This is kind of like Aloha in Hawaii, in that it is both hello and goodbye. It means that the person sees you, but has no intention of talking to you. Action required: Keep walking
This is similar to adiós. Essentially the person is saying “hey there. I see you, and we are friends and everything, but there is no way I am stopping to talk to you right now.” This person is probably in a hurry because they are running late for meeting in which they will sit in a café, nurse a coffee, and chat for an hour. Action required: Repeat the phrase and keep walking. Maybe throw in a wave for good measure.
Buen Día/Buenos Días
This greeting depends on how well you know the person. If it is someone you know well, it means “hey there, I might be interested in stopping to chat, but there is no way that I am talking about anything more complicated then the weather.” Action required: Tell the person how hot/cold you think it is today. If you don’t know the person, this greeting is more of a “listen asshole, I don’t know you, but I said hello anyway, and if I could take it back I would, but I can’t, so just take your fat foreign face and keep walking.” Action required: Keep walking.
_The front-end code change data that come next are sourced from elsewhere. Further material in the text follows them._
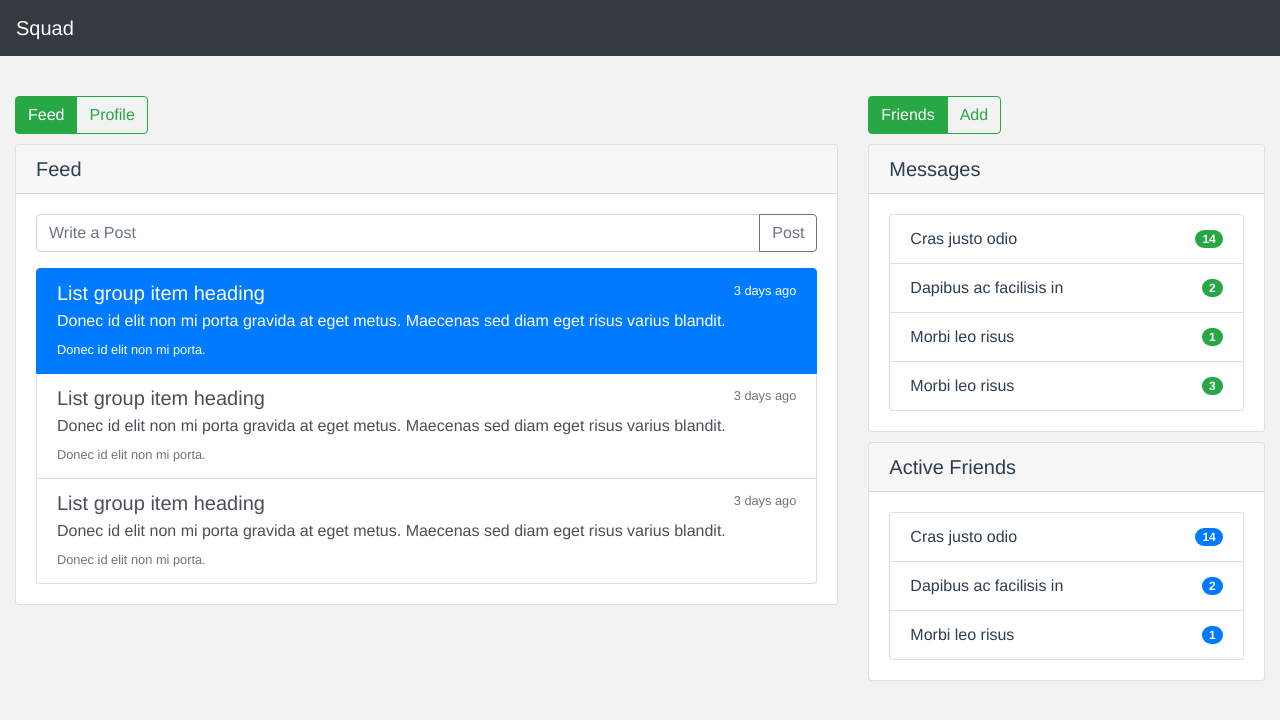
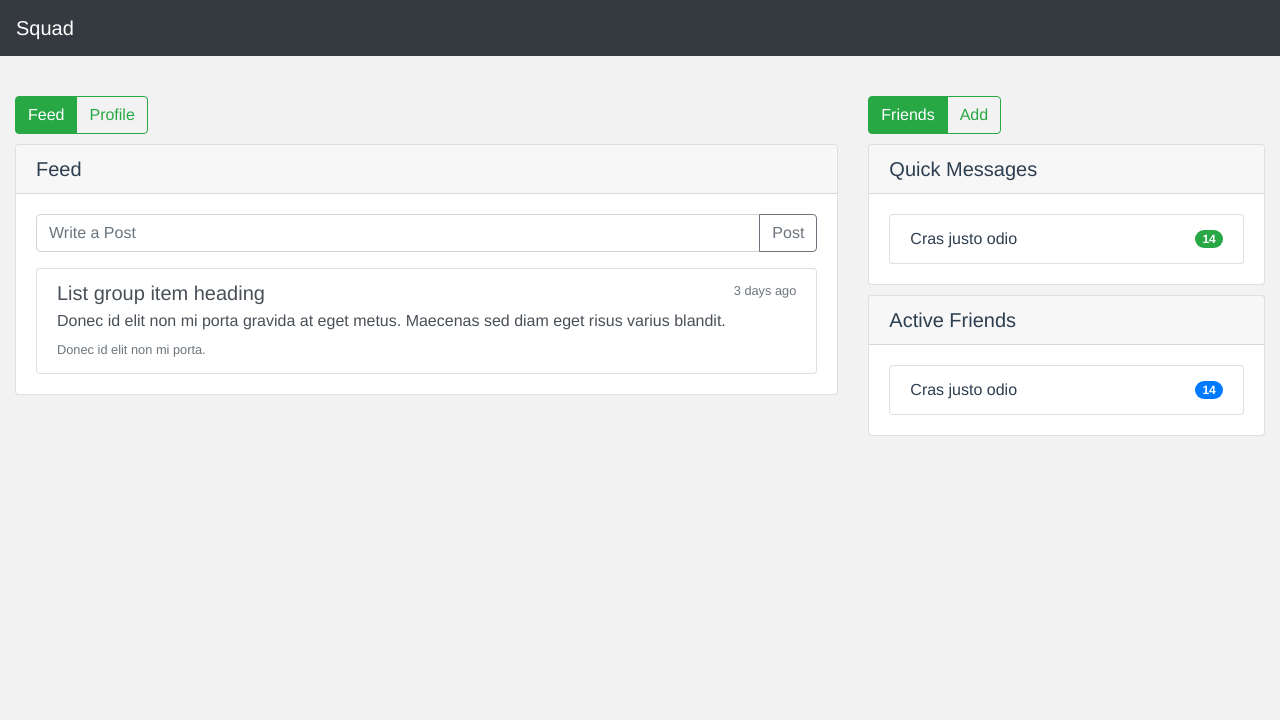
Before and after one commit to williemaxt/squad, a Vue app in the folder client/: page /#/Dashboard in a window 1280 px wide. Shown: the top 720 px of the page. Built offline with nearby package versions, Linux system fonts and the light colour scheme.

Commit message:
split dashboard front end into seperate components

```diff
--- a/client/src/components/Dashboard.vue
+++ b/client/src/components/Dashboard.vue
@@ -11,41 +11,12 @@
       <div class="card">
         <h5 class="card-header">Feed</h5>
         <div class="card-body">
-          <!--Card content goes here-->
-
-          <!--Form for posts-->
-          <div class="input-group mb-3">
-            <input type="text" class="form-control" placeholder="Write a Post" aria-label="Write a Post" aria-describedby="button-addon2">
-            <div class="input-group-append">
-              <button class="btn btn-outline-secondary" type="button" id="button-addon2">Post</button>
-            </div>
-          </div>
+          <!--Call PostForm component-->
+          <PostForm></PostForm>
           <!--Posts-->
-          <div class="list-group">
-            <a href="#" class="list-group-item list-group-item-action flex-column align-items-start active">
-              <div class="d-flex w-100 justify-content-between">
-                <h5 class="mb-1">List group item heading</h5>
-                <small>3 days ago</small>
-              </div>
-              <p class="mb-1">Donec id elit non mi porta gravida at eget metus. Maecenas sed diam eget risus varius blandit.</p>
-              <small>Donec id elit non mi porta.</small>
-            </a>
-            <a href="#" class="list-group-item list-group-item-action flex-column align-items-start">
-              <div class="d-flex w-100 justify-content-between">
-                <h5 class="mb-1">List group item heading</h5>
-                <small class="text-muted">3 days ago</small>
-              </div>
-              <p class="mb-1">Donec id elit non mi porta gravida at eget metus. Maecenas sed diam eget risus varius blandit.</p>
-              <small class="text-muted">Donec id elit non mi porta.</small>
-            </a>
-            <a href="#" class="list-group-item list-group-item-action flex-column align-items-start">
-              <div class="d-flex w-100 justify-content-between">
-                <h5 class="mb-1">List group item heading</h5>
-                <small class="text-muted">3 days ago</small>
-              </div>
-              <p class="mb-1">Donec id elit non mi porta gravida at eget metus. Maecenas sed diam eget risus varius blandit.</p>
-              <small class="text-muted">Donec id elit non mi porta.</small>
-            </a>
+          <div class="list-group" id="feed-list">
+            <!--Call Feed Component-->
+            <Feed></Feed>
           </div>
         </div>
       </div>
@@ -58,46 +29,20 @@
         <button type="button" class="btn btn-outline-success">Add</button>
       </div>
       <div class="card">
-        <h5 class="card-header">Messages</h5>
+        <h5 class="card-header">Quick Messages</h5>
         <div class="card-body">
-          <!--Card Content goes here-->
-          <ul class="list-group">
-            <li class="list-group-item d-flex justify-content-between align-items-center">
-              Cras justo odio
-              <span class="badge badge-success badge-pill">14</span>
-            </li>
-            <li class="list-group-item d-flex justify-content-between align-items-center">
-              Dapibus ac facilisis in
-              <span class="badge badge-success badge-pill">2</span>
-            </li>
-            <li class="list-group-item d-flex justify-content-between align-items-center">
-              Morbi leo risus
-              <span class="badge badge-success badge-pill">1</span>
-            </li>
-            <li class="list-group-item d-flex justify-content-between align-items-center">
-              Morbi leo risus
-              <span class="badge badge-success badge-pill">3</span>
-            </li>
+          <ul class="list-group" id="messages-list">
+            <!--Call QuickMessages component-->
+            <QuickMessages></QuickMessages>
           </ul>
         </div>
       </div>
       <div class="card">
         <h5 class="card-header">Active Friends</h5>
         <div class="card-body">
-          <!--Card Content goes here-->
-          <ul class="list-group">
-            <li class="list-group-item d-flex justify-content-between align-items-center">
-              Cras justo odio
-              <span class="badge badge-primary badge-pill">14</span>
-            </li>
-            <li class="list-group-item d-flex justify-content-between align-items-center">
-              Dapibus ac facilisis in
-              <span class="badge badge-primary badge-pill">2</span>
-            </li>
-            <li class="list-group-item d-flex justify-content-between align-items-center">
-              Morbi leo risus
-              <span class="badge badge-primary badge-pill">1</span>
-            </li>
+          <ul class="list-group" id="active-friends-list">
+            <!--ActiveFriends component-->
+            <ActiveFriends></ActiveFriends>
           </ul>
         </div>
       </div>
@@ -107,14 +52,25 @@
 </template>
 
 <script>
+//import individual components
+import Feed from '@/components/dashComponents/Feed'
+import QuickMessages from '@/components/dashComponents/QuickMessages'
+import ActiveFriends from '@/components/dashComponents/ActiveFriends'
+import PostForm from '@/components/dashComponents/PostForm'
 export default{
   name: 'Dashboard',
   data(){
     return{
-      email: 'some guy',
+      email: 'some guy', //pull email from route guard
       name: 'William Thompson',
       friends: 'Friends'
     }
+  },
+  components:{
+    Feed,
+    QuickMessages,
+    ActiveFriends,
+    PostForm
   }
 }
 </script>
@@ -136,4 +92,16 @@ export default{
   .btn-group{
     margin-bottom: 10px;
   }
+  #messages-list{
+    max-height: 200px;
+    overflow-y: hidden;
+  }
+  #active-friends-list{
+    max-height: 200px;
+    overflow-y: hidden;
+  }
+  #feed-list{
+    max-height: 1000px;
+    overflow-y: scroll;
+  }
 </style>
--- /dev/null
+++ b/client/src/components/dashComponents/ActiveFriends.vue
@@ -0,0 +1,20 @@
+<template>
+  <li class="list-group-item d-flex justify-content-between align-items-center">
+    Cras justo odio
+    <span class="badge badge-primary badge-pill">14</span>
+  </li>
+</template>
+
+<script>
+export default {
+  name: 'ActiveFriends',
+  data(){
+    return{
+
+    }
+  }
+}
+</script>
+
+<style scoped>
+</style>
--- /dev/null
+++ b/client/src/components/dashComponents/Feed.vue
@@ -0,0 +1,25 @@
+<template lang="html">
+  <a href="#" class="list-group-item list-group-item-action flex-column align-items-start">
+    <div class="d-flex w-100 justify-content-between">
+      <h5 class="mb-1">List group item heading</h5>
+      <small class="text-muted">3 days ago</small>
+    </div>
+    <p class="mb-1">Donec id elit non mi porta gravida at eget metus. Maecenas sed diam eget risus varius blandit.</p>
+    <small class="text-muted">Donec id elit non mi porta.</small>
+  </a>
+</template>
+
+<script>
+export default {
+  name: 'Feed',
+  data(){
+    return{
+      //data goes here
+    }
+  }
+}
+</script>
+
+<style scoped>
+
+</style>
--- /dev/null
+++ b/client/src/components/dashComponents/PostForm.vue
@@ -0,0 +1,23 @@
+<template>
+  <div class="input-group mb-3">
+    <input type="text" class="form-control" placeholder="Write a Post" aria-label="Write a Post" aria-describedby="button-addon2">
+    <div class="input-group-append">
+      <button class="btn btn-outline-secondary" type="button" id="button-addon2">Post</button>
+    </div>
+  </div>
+</template>
+
+<script>
+export default {
+  name: 'PostForm',
+  data(){
+    return{
+
+    }
+  }
+}
+</script>
+
+<style scoped>
+
+</style>
--- /dev/null
+++ b/client/src/components/dashComponents/QuickMessages.vue
@@ -0,0 +1,21 @@
+<template>
+  <li class="list-group-item d-flex justify-content-between align-items-center">
+    Cras justo odio
+    <span class="badge badge-success badge-pill">14</span>
+  </li>
+</template>
+
+<script>
+export default {
+  name: 'QuickMessages',
+  data(){
+    return{
+
+    }
+  }
+}
+</script>
+
+<style scoped>
+
+</style>
```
The person who says this is probably someone you consider a friend. They probably consider you an acquaintance. Perhaps they talk to you because they are so sick of talking to the same goddamn people every day of their life. He or she most likely still lives with his or her parents, you know, because of la crisis. Qué Tal, means, “I didn’t have anywhere to go, but I had to leave the house, because if my mom doesn’t get off my case about getting a job I am going to flip out on her and now you are here, so I guess I’ll talk to you. Better than going back home.” Action required: Stop and chat. Make sure you don’t mention anything about work or la crisis.
This person both knows you and likes you. They are either a good friend or trying to figure out why you are walking around and smiling all the time. They are wearing an Oxford University sweatshirt or a t-shirt that says something like “100% champion American sports team.” It is also possible that this person is from the United States, which would make the t-shirt choice an attempt at comedy. In any event, settle in, because this person is saying “ I literally have NOTHING to do, and unless you stop me, I am going to talk to you for at least an hour.” Action required: Talk for an hour or make up a fake coffee meeting.
Cómo Está Usted?
There are only two possibilities here. Either the person you are talking to is Ecuadorian, or you are in court. Otherwise, why would everyone be speaking so formally with each other? Action required: Make sure you are nice to the judge. Avoid using common phrases like “Joder,” o “de puta madre.”
This person is definitely Spanish. They are saying “Hi. English lessons in this town are way too expensive, and I have a big exam/interview coming up, so how about we chit chat for a while so I can practice.” Action required: Keep walking, or send the person an invoice after what is sure to be a grueling conversation.